Later on the day, Jo Hilditch, head of the British Blackcurrant Foundation, joined us in Hereford for a most delightful dinner. She is a blackcurrant grower in Herefordshire herself, and brought along her “British Cassis”. But not only this: we have had interesting discussions about Brexit, local specialities and many more…





Sunday 19th March: the British blackcurrant growing situation – meeting with LRS-agronomist Harriet Roberts





On Sunday morning, we continued our discussions until Harriet Roberts, agronomic advisor from LRS (Lucozade Ribena Suntory) arrived. She explained us how the British growers work with LRS. 90% of the British blackcurrant production goes into the production of Ribena, a blackcurrant-based soft drink of English origin. The collaboration between Ribena and the British growers is very close: Ribena imposes precise quality standards and quantities. The growers under contract with Ribena therefore benefit from support of the LRS agronomist.  Furthermore, they are sure to sell a certain amount of blackcurrants at an approximate price level fixed for seven years and adjusted every year. Harriet Roberts visits every farmer under contract with Ribena five times a year.






Windmill Hill : an amazing farm to visit

Anthony then drove us through his property. We could see there that, apart from growing blackcurrants for Ribena, Windmill Hill produces other fruits. First of all, 20% of Anthony’s blackcurrants are grown organically (variety Ben Tirran). He sells them for yogurts, cordials and juices, or as IQF, through his own website.  But there are also strawberries, raspberries, blueberries, blackberries and chuckleberries.

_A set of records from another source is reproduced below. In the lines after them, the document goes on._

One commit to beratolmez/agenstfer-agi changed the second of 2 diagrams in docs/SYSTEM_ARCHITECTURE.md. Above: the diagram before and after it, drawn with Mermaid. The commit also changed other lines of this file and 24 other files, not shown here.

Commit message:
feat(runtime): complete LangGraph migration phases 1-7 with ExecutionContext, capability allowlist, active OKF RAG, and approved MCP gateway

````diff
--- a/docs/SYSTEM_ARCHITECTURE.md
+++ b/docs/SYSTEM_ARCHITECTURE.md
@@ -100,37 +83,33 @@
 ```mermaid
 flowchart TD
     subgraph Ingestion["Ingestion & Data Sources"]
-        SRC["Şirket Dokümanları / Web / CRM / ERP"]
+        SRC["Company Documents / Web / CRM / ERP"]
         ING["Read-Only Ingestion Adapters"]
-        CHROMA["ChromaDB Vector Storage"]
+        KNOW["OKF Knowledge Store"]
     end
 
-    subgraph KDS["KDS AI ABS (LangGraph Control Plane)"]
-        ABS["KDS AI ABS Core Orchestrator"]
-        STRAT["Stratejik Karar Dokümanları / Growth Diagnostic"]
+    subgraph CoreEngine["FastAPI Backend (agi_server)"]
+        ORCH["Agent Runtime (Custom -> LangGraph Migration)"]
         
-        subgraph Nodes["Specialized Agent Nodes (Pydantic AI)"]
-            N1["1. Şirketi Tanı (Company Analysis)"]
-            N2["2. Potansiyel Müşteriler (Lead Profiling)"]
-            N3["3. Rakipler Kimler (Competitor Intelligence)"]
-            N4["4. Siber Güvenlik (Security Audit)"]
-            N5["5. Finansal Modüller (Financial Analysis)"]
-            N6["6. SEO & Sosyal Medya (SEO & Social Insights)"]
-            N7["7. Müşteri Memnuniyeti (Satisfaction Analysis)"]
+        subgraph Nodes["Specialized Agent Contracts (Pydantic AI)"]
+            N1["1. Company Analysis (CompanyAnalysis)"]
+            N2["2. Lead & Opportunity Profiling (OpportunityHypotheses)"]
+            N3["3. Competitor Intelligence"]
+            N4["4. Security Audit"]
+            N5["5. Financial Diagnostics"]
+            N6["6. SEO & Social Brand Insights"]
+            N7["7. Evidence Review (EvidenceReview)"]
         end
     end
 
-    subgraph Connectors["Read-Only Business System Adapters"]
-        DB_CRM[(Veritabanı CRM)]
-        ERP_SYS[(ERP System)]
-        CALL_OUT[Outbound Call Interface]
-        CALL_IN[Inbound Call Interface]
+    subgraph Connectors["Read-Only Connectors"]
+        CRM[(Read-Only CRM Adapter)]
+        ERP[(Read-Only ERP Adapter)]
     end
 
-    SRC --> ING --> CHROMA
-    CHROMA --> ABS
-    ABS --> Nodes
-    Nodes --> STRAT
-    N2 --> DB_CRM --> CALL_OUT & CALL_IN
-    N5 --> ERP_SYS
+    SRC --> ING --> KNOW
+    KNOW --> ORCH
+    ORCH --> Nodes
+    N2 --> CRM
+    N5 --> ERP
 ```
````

We have seen amazing facilities! Read more about it in our article about Windmill Hill.